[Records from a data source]
== Segment start ==
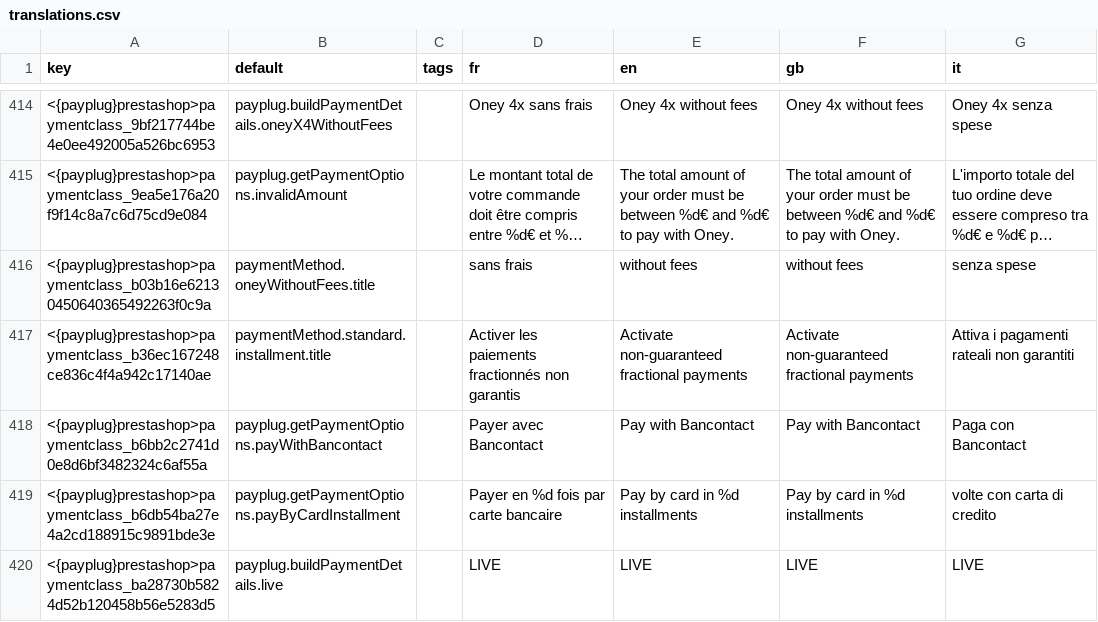
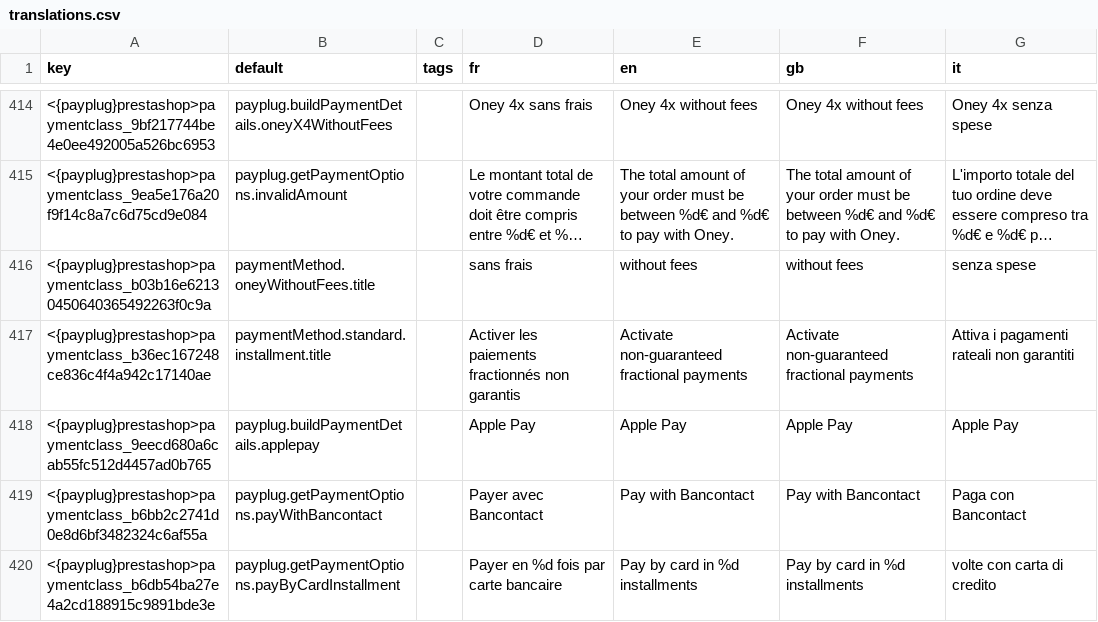
Before and after one commit to payplug/payplug-prestashop, a CSV file: dev/dist/payplug/translations.csv, drawn as a sheet; only a part is shown, gaps mark what is left out; the shorter side is filled out with more unchanged rows; long unchanged cells end in ….

Commit message:
PRE-1410: Improve apple pay in order detail

```diff
--- a/dev/dist/payplug/translations.csv
+++ b/dev/dist/payplug/translations.csv
@@ -417,2 +417,3 @@ key;default;tags;fr;en;gb;it
 <{payplug}prestashop>paymentclass_b36ec167248ce836c4f4a942c17140ae;paymentMethod.standard.installment.title;;"Activer les paiements fractionnés non garantis";"Activate non-guaranteed fractional payments";"Activate non-guaranteed fractional payments";"Attiva i pagamenti rateali non garantiti"
+<{payplug}prestashop>paymentclass_9eecd680a6cab55fc512d4457ad0b765;payplug.buildPaymentDetails.applepay;;Apple Pay;Apple Pay;Apple Pay;Apple Pay
 <{payplug}prestashop>paymentclass_b6bb2c2741d0e8d6bf3482324c6af55a;payplug.getPaymentOptions.payWithBancontact;;"Payer avec Bancontact";"Pay with Bancontact";"Pay with Bancontact";"Paga con Bancontact"
```
Also changed, not shown: 7 other files.
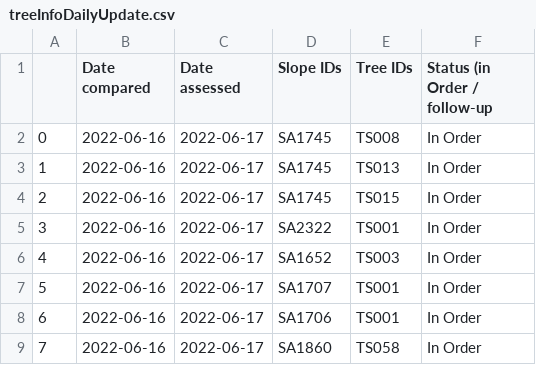
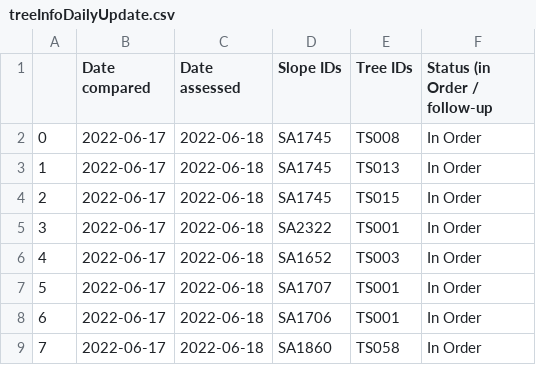
Before and after one commit to treestuff/DataFiles, a CSV file: treeInfoDailyUpdate.csv, drawn as a sheet.

```diff
--- a/treeInfoDailyUpdate.csv
+++ b/treeInfoDailyUpdate.csv
@@ -1,9 +1,9 @@
 ,Date compared,Date assessed,Slope IDs,Tree IDs,Status (in Order / follow-up
-0,2022-06-16,2022-06-17,SA1745,TS008,In Order
-1,2022-06-16,2022-06-17,SA1745,TS013,In Order
-2,2022-06-16,2022-06-17,SA1745,TS015,In Order
-3,2022-06-16,2022-06-17,SA2322,TS001,In Order
-4,2022-06-16,2022-06-17,SA1652,TS003,In Order
-5,2022-06-16,2022-06-17,SA1707,TS001,In Order
-6,2022-06-16,2022-06-17,SA1706,TS001,In Order
-7,2022-06-16,2022-06-17,SA1860,TS058,In Order
+0,2022-06-17,2022-06-18,SA1745,TS008,In Order
+1,2022-06-17,2022-06-18,SA1745,TS013,In Order
+2,2022-06-17,2022-06-18,SA1745,TS015,In Order
+3,2022-06-17,2022-06-18,SA2322,TS001,In Order
+4,2022-06-17,2022-06-18,SA1652,TS003,In Order
+5,2022-06-17,2022-06-18,SA1707,TS001,In Order
+6,2022-06-17,2022-06-18,SA1706,TS001,In Order
+7,2022-06-17,2022-06-18,SA1860,TS058,In Order
```
Also changed, not shown: DataCumulatedFlex2.csv, pivotFlexBarrier.csv.
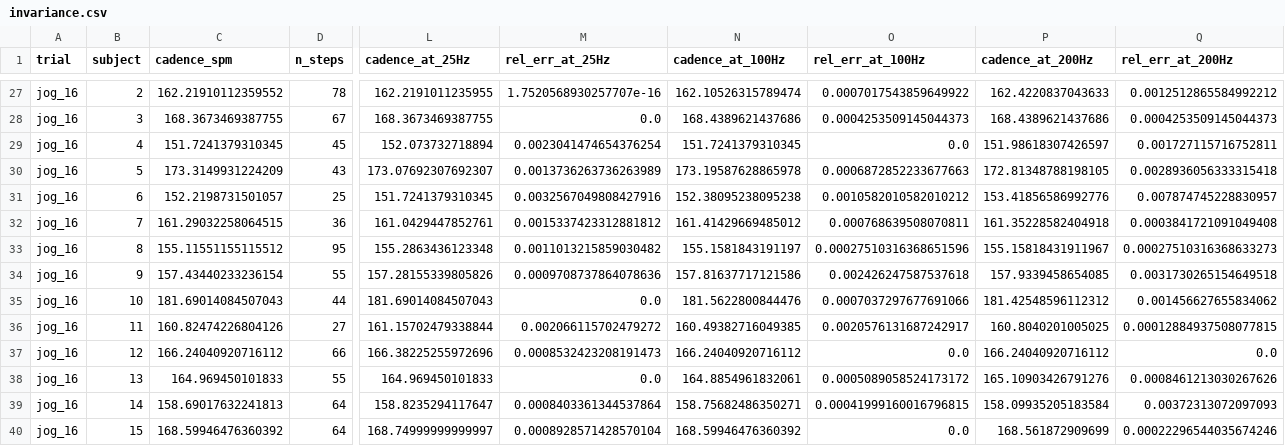
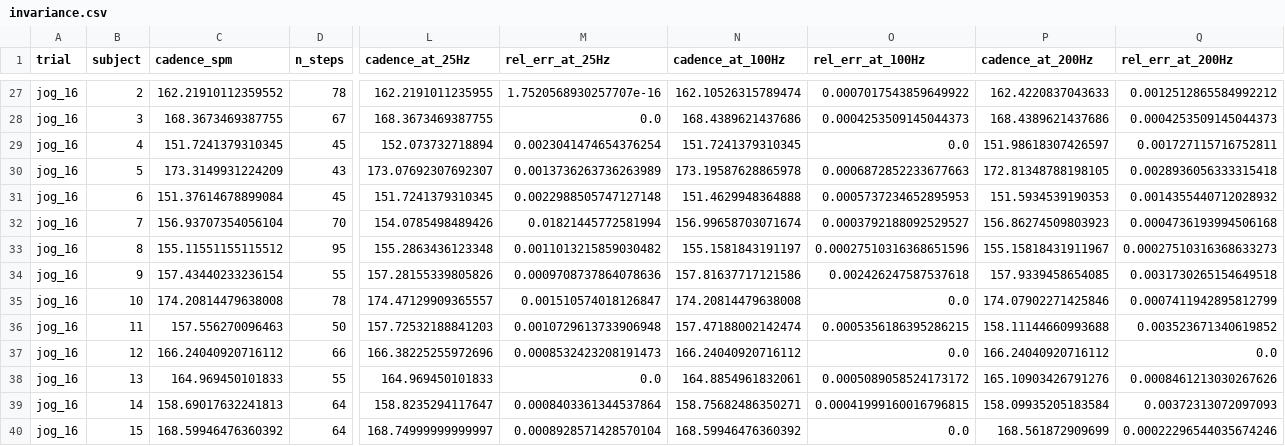
Before and after one commit to jerickvo/baseline-analysis-, a CSV file: reports/invariance.csv, drawn as a sheet; only a part is shown, gaps mark what is left out; the diff covers the shown part only; the diff names each change by its address in the sheet, - before the commit and + after, or states it on an @@ line.

```diff
--- a/reports/invariance.csv
+++ b/reports/invariance.csv
-C31 (cadence_spm): 152.2198731501057
+C31 (cadence_spm): 151.37614678899084
-D31 (n_steps): 25
+D31 (n_steps): 45
-M31 (rel_err_at_25Hz): 0.0032567049808427916
+M31 (rel_err_at_25Hz): 0.0022988505747127148
-N31 (cadence_at_100Hz): 152.38095238095238
+N31 (cadence_at_100Hz): 151.4629948364888
-O31 (rel_err_at_100Hz): 0.0010582010582010212
+O31 (rel_err_at_100Hz): 0.0005737234652895953
-P31 (cadence_at_200Hz): 153.41856586992776
+P31 (cadence_at_200Hz): 151.5934539190353
-Q31 (rel_err_at_200Hz): 0.007874745228830957
+Q31 (rel_err_at_200Hz): 0.0014355440712028932
-C32 (cadence_spm): 161.29032258064515
+C32 (cadence_spm): 156.93707354056104
-D32 (n_steps): 36
+D32 (n_steps): 70
-L32 (cadence_at_25Hz): 161.0429447852761
+L32 (cadence_at_25Hz): 154.0785498489426
-M32 (rel_err_at_25Hz): 0.0015337423312881812
+M32 (rel_err_at_25Hz): 0.01821445772581994
-N32 (cadence_at_100Hz): 161.41429669485012
+N32 (cadence_at_100Hz): 156.99658703071674
-O32 (rel_err_at_100Hz): 0.000768639508070811
+O32 (rel_err_at_100Hz): 0.0003792188092529527
-P32 (cadence_at_200Hz): 161.35228582404918
+P32 (cadence_at_200Hz): 156.86274509803923
-Q32 (rel_err_at_200Hz): 0.0003841721091049408
+Q32 (rel_err_at_200Hz): 0.0004736193994506168
-C35 (cadence_spm): 181.69014084507043
+C35 (cadence_spm): 174.20814479638008
-D35 (n_steps): 44
+D35 (n_steps): 78
-L35 (cadence_at_25Hz): 181.69014084507043
+L35 (cadence_at_25Hz): 174.47129909365557
-M35 (rel_err_at_25Hz): 0.0
+M35 (rel_err_at_25Hz): 0.001510574018126847
-N35 (cadence_at_100Hz): 181.5622800844476
+N35 (cadence_at_100Hz): 174.20814479638008
-O35 (rel_err_at_100Hz): 0.0007037297677691066
+O35 (rel_err_at_100Hz): 0.0
-P35 (cadence_at_200Hz): 181.42548596112312
+P35 (cadence_at_200Hz): 174.07902271425846
-Q35 (rel_err_at_200Hz): 0.001456627655834062
+Q35 (rel_err_at_200Hz): 0.0007411942895812799
-C36 (cadence_spm): 160.82474226804126
+C36 (cadence_spm): 157.556270096463
-D36 (n_steps): 27
+D36 (n_steps): 50
-L36 (cadence_at_25Hz): 161.15702479338844
+L36 (cadence_at_25Hz): 157.72532188841203
-M36 (rel_err_at_25Hz): 0.002066115702479272
+M36 (rel_err_at_25Hz): 0.0010729613733906948
-N36 (cadence_at_100Hz): 160.49382716049385
+N36 (cadence_at_100Hz): 157.47188002142474
-O36 (rel_err_at_100Hz): 0.0020576131687242917
+O36 (rel_err_at_100Hz): 0.0005356186395286215
-P36 (cadence_at_200Hz): 160.8040201005025
+P36 (cadence_at_200Hz): 158.11144660993688
-Q36 (rel_err_at_200Hz): 0.00012884937508077815
+Q36 (rel_err_at_200Hz): 0.003523671340619852
```
Also changed, not shown: 71 edited cells elsewhere in this file, 9 other files.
== Segment end ==
TASK TO COMPLETE - Your answer must be an exact copy of the records, without the pictures.

ANSWER SPACE -
Before and after one commit to payplug/payplug-prestashop, a CSV file: dev/dist/payplug/translations.csv, drawn as a sheet; only a part is shown, gaps mark what is left out; the shorter side is filled out with more unchanged rows; long unchanged cells end in ….

Commit message:
PRE-1410: Improve apple pay in order detail

```diff
--- a/dev/dist/payplug/translations.csv
+++ b/dev/dist/payplug/translations.csv
@@ -417,2 +417,3 @@ key;default;tags;fr;en;gb;it
 <{payplug}prestashop>paymentclass_b36ec167248ce836c4f4a942c17140ae;paymentMethod.standard.installment.title;;"Activer les paiements fractionnés non garantis";"Activate non-guaranteed fractional payments";"Activate non-guaranteed fractional payments";"Attiva i pagamenti rateali non garantiti"
+<{payplug}prestashop>paymentclass_9eecd680a6cab55fc512d4457ad0b765;payplug.buildPaymentDetails.applepay;;Apple Pay;Apple Pay;Apple Pay;Apple Pay
 <{payplug}prestashop>paymentclass_b6bb2c2741d0e8d6bf3482324c6af55a;payplug.getPaymentOptions.payWithBancontact;;"Payer avec Bancontact";"Pay with Bancontact";"Pay with Bancontact";"Paga con Bancontact"
```
Also changed, not shown: 7 other files.
Before and after one commit to treestuff/DataFiles, a CSV file: treeInfoDailyUpdate.csv, drawn as a sheet.

```diff
--- a/treeInfoDailyUpdate.csv
+++ b/treeInfoDailyUpdate.csv
@@ -1,9 +1,9 @@
 ,Date compared,Date assessed,Slope IDs,Tree IDs,Status (in Order / follow-up
-0,2022-06-16,2022-06-17,SA1745,TS008,In Order
-1,2022-06-16,2022-06-17,SA1745,TS013,In Order
-2,2022-06-16,2022-06-17,SA1745,TS015,In Order
-3,2022-06-16,2022-06-17,SA2322,TS001,In Order
-4,2022-06-16,2022-06-17,SA1652,TS003,In Order
-5,2022-06-16,2022-06-17,SA1707,TS001,In Order
-6,2022-06-16,2022-06-17,SA1706,TS001,In Order
-7,2022-06-16,2022-06-17,SA1860,TS058,In Order
+0,2022-06-17,2022-06-18,SA1745,TS008,In Order
+1,2022-06-17,2022-06-18,SA1745,TS013,In Order
+2,2022-06-17,2022-06-18,SA1745,TS015,In Order
+3,2022-06-17,2022-06-18,SA2322,TS001,In Order
+4,2022-06-17,2022-06-18,SA1652,TS003,In Order
+5,2022-06-17,2022-06-18,SA1707,TS001,In Order
+6,2022-06-17,2022-06-18,SA1706,TS001,In Order
+7,2022-06-17,2022-06-18,SA1860,TS058,In Order
```
Also changed, not shown: DataCumulatedFlex2.csv, pivotFlexBarrier.csv.
Before and after one commit to jerickvo/baseline-analysis-, a CSV file: reports/invariance.csv, drawn as a sheet; only a part is shown, gaps mark what is left out; the diff covers the shown part only; the diff names each change by its address in the sheet, - before the commit and + after, or states it on an @@ line.

```diff
--- a/reports/invariance.csv
+++ b/reports/invariance.csv
-C31 (cadence_spm): 152.2198731501057
+C31 (cadence_spm): 151.37614678899084
-D31 (n_steps): 25
+D31 (n_steps): 45
-M31 (rel_err_at_25Hz): 0.0032567049808427916
+M31 (rel_err_at_25Hz): 0.0022988505747127148
-N31 (cadence_at_100Hz): 152.38095238095238
+N31 (cadence_at_100Hz): 151.4629948364888
-O31 (rel_err_at_100Hz): 0.0010582010582010212
+O31 (rel_err_at_100Hz): 0.0005737234652895953
-P31 (cadence_at_200Hz): 153.41856586992776
+P31 (cadence_at_200Hz): 151.5934539190353
-Q31 (rel_err_at_200Hz): 0.007874745228830957
+Q31 (rel_err_at_200Hz): 0.0014355440712028932
-C32 (cadence_spm): 161.29032258064515
+C32 (cadence_spm): 156.93707354056104
-D32 (n_steps): 36
+D32 (n_steps): 70
-L32 (cadence_at_25Hz): 161.0429447852761
+L32 (cadence_at_25Hz): 154.0785498489426
-M32 (rel_err_at_25Hz): 0.0015337423312881812
+M32 (rel_err_at_25Hz): 0.01821445772581994
-N32 (cadence_at_100Hz): 161.41429669485012
+N32 (cadence_at_100Hz): 156.99658703071674
-O32 (rel_err_at_100Hz): 0.000768639508070811
+O32 (rel_err_at_100Hz): 0.0003792188092529527
-P32 (cadence_at_200Hz): 161.35228582404918
+P32 (cadence_at_200Hz): 156.86274509803923
-Q32 (rel_err_at_200Hz): 0.0003841721091049408
+Q32 (rel_err_at_200Hz): 0.0004736193994506168
-C35 (cadence_spm): 181.69014084507043
+C35 (cadence_spm): 174.20814479638008
-D35 (n_steps): 44
+D35 (n_steps): 78
-L35 (cadence_at_25Hz): 181.69014084507043
+L35 (cadence_at_25Hz): 174.47129909365557
-M35 (rel_err_at_25Hz): 0.0
+M35 (rel_err_at_25Hz): 0.001510574018126847
-N35 (cadence_at_100Hz): 181.5622800844476
+N35 (cadence_at_100Hz): 174.20814479638008
-O35 (rel_err_at_100Hz): 0.0007037297677691066
+O35 (rel_err_at_100Hz): 0.0
-P35 (cadence_at_200Hz): 181.42548596112312
+P35 (cadence_at_200Hz): 174.07902271425846
-Q35 (rel_err_at_200Hz): 0.001456627655834062
+Q35 (rel_err_at_200Hz): 0.0007411942895812799
-C36 (cadence_spm): 160.82474226804126
+C36 (cadence_spm): 157.556270096463
-D36 (n_steps): 27
+D36 (n_steps): 50
-L36 (cadence_at_25Hz): 161.15702479338844
+L36 (cadence_at_25Hz): 157.72532188841203
-M36 (rel_err_at_25Hz): 0.002066115702479272
+M36 (rel_err_at_25Hz): 0.0010729613733906948
-N36 (cadence_at_100Hz): 160.49382716049385
+N36 (cadence_at_100Hz): 157.47188002142474
-O36 (rel_err_at_100Hz): 0.0020576131687242917
+O36 (rel_err_at_100Hz): 0.0005356186395286215
-P36 (cadence_at_200Hz): 160.8040201005025
+P36 (cadence_at_200Hz): 158.11144660993688
-Q36 (rel_err_at_200Hz): 0.00012884937508077815
+Q36 (rel_err_at_200Hz): 0.003523671340619852
```
Also changed, not shown: 71 edited cells elsewhere in this file, 9 other files.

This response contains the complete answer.